I have no doubt you are scratching your head right now thinking, “what kind of question is that”? Indeed - what kind of question is that - one to which the short answer is NO.
Bookkeeping, which in a law firm includes client billing, management of trust funds and updating ledgers is not something that can be done by “any” bookkeeper. If you want to hire someone to pay the firm’s bills, do payroll and reconcile the operating account you can hire a bookkeeper.
But in a law firm that bills clients by the hour, receives retainers (whether refundable or not) and client costs, bookkeeping involves a little more than just balancing the operating account and receiving payments.
I will make the assumption that billing protocols are in place that require all attorneys to have their billable hours for the previous month in the billing program so that prebills can be prepared. A bookkeeper familiar with law firm billing and collections knows to review the prebills for grammar and typographical errors. A bookkeeper who has a legal background can even catch billing mistakes, such as billing a client 24.25 hours for reviewing an email. The prebills are reviewed and edits made by the attorney and returned for finalization. This would be where the abilities of a regular bookkeeper would come to an end.
A law firm bookkeeper knows enough to look at the balance of funds on retainer and check the calendar to see what is out on the horizon on a particular case in the next 30 days. If there is a mediation or deposition scheduled, and the client has $250 in retainer funds, a replenishment retainer will be required. Either the bookkeeper will know based on past experience how much of a replenishment to request or bring it to the attention of the attorney.
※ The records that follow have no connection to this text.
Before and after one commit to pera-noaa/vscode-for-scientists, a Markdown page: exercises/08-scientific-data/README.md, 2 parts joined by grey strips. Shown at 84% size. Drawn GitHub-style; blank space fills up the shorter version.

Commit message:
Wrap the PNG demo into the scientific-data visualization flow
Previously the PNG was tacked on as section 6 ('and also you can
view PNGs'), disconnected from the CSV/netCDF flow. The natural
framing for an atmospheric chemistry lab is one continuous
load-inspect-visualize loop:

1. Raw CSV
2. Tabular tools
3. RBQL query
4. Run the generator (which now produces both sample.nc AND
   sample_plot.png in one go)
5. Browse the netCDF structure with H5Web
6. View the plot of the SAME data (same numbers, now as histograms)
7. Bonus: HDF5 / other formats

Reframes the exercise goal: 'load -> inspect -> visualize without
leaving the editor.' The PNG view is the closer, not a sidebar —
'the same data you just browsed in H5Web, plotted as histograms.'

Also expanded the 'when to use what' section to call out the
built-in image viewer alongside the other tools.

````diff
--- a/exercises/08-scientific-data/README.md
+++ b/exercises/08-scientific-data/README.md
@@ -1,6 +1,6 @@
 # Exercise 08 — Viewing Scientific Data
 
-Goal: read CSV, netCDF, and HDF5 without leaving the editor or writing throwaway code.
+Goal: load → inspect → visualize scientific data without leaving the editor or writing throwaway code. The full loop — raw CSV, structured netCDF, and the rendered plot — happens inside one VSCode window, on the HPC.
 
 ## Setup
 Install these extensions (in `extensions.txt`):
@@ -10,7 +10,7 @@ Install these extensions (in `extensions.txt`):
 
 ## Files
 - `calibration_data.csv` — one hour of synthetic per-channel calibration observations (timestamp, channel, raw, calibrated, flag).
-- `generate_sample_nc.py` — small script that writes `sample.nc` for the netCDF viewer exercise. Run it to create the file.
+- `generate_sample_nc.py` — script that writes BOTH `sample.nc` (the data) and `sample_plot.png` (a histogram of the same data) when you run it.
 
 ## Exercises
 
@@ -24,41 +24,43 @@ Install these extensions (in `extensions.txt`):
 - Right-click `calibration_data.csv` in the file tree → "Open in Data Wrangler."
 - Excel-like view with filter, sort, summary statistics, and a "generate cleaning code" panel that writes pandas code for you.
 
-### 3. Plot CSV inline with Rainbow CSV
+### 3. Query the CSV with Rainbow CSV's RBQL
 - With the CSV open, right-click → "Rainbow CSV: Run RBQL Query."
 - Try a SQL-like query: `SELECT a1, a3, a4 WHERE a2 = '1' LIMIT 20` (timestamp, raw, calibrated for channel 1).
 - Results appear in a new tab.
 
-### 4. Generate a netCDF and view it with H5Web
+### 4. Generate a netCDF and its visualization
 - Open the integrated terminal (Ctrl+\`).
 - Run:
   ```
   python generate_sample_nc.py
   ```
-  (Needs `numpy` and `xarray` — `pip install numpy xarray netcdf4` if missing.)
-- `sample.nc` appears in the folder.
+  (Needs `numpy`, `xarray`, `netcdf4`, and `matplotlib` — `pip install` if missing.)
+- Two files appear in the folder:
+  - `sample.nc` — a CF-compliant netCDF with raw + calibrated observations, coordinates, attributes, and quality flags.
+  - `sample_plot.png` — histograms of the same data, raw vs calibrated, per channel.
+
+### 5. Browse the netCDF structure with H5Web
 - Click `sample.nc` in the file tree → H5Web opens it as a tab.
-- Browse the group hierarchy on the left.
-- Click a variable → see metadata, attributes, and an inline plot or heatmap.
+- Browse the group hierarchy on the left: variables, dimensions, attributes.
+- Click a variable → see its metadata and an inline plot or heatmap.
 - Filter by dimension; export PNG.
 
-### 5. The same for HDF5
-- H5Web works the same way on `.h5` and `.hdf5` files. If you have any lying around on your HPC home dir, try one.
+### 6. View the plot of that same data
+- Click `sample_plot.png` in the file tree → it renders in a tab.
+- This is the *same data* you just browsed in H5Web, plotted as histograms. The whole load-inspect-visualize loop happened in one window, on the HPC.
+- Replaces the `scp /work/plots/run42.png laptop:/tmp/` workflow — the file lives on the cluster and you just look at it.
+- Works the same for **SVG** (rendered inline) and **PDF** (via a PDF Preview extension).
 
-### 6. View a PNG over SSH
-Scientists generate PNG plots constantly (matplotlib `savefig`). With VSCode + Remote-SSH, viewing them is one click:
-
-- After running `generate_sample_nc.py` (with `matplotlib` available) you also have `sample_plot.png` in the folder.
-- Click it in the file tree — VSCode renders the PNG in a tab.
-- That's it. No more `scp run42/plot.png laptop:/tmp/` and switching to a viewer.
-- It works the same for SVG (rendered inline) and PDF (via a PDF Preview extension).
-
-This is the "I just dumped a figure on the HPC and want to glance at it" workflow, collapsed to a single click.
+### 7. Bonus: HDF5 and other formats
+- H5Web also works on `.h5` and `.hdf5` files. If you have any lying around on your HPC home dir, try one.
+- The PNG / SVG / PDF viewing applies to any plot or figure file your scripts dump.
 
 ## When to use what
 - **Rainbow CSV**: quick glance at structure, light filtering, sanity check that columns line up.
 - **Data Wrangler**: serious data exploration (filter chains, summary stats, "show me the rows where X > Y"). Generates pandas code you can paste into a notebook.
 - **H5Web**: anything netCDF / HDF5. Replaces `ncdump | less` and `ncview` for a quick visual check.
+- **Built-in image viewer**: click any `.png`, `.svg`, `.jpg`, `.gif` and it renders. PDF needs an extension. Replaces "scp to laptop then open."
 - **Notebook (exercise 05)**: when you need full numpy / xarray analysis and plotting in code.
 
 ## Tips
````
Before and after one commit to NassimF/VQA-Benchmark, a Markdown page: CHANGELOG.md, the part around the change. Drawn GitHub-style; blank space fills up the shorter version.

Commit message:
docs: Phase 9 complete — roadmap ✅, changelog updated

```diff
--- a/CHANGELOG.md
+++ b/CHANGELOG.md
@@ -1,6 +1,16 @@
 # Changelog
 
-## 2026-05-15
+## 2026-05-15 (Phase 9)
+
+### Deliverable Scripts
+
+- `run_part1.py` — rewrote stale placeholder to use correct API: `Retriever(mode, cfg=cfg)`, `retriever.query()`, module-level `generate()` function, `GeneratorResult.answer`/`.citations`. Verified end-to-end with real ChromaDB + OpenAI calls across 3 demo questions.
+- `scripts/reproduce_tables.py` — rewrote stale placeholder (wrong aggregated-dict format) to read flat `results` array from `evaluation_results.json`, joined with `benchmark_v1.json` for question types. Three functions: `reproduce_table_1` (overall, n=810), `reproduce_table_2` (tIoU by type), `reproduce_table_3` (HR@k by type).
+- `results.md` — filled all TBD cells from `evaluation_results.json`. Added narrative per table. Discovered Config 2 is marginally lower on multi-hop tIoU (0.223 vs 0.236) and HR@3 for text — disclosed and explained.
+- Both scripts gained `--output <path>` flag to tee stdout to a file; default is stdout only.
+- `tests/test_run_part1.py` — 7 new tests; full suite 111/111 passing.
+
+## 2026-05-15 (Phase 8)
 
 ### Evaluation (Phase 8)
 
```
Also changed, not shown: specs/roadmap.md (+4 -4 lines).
This ensures that the firm will be compensated for upcoming time spent on mediation or deposition. In addition, if the client does not have a cost retainer, it would be prudent to request a cost retainer to cover either the mediator’s fee or the court reporter’s fee for a deposition. Vendors do not want to wait for payment and it is of no consequence to them that the client has not paid the costs. Vendors want to get paid when they bill. Several attorneys have had to front costs because clients did not pay cost retainers. Law firms should not finance the costs of their client’s case.
Even if there is nothing on the horizon on a case and retainer funds are running low, a law firm bookkeeper knows to request additional funds to be paid by the client towards replenishment. Generally, firms can set up flags or tasks in their billing program to notify the person doing the billing that the retainer has fallen below a specific amount. For most of my clients, that amount is $1,000.00.
Law firm bookkeeping and billing includes creating payment plans with clients who owe large balances and suddenly cannot pay. When making a payment arrangement, have a client sign a promissory note for the amount owed and the payments to be made. In this way, if you have to sue the client, the suit is brought on the note and not the bill. Be sure to have the client renew the promissory note every month if the firm continues to do work for the client because the promissory note needs to be as up to date as possible.
Finally, trust ledgers need to be updated. Either fund withdrawals need to be deducted from client balances, retainer payments need to be added to client balances, costs billed and the trust account reconciled to the total amount in the bank versus the total amount in trust.
As you can see, there is a lot more to being a law firm bookkeeper than just a bookkeeper. If you don’t hire a bookkeeper with this specific experience, make sure that someone in your firm is responsible for keeping the client retainer balances, client costs, payments and receipts up to date and that what is in your trust account (your books) balances to the penny with what the IOLTA account at the bank shows.
If you need law bookkeeping/billing assistance, please call me at 813-340-9569 or email me at: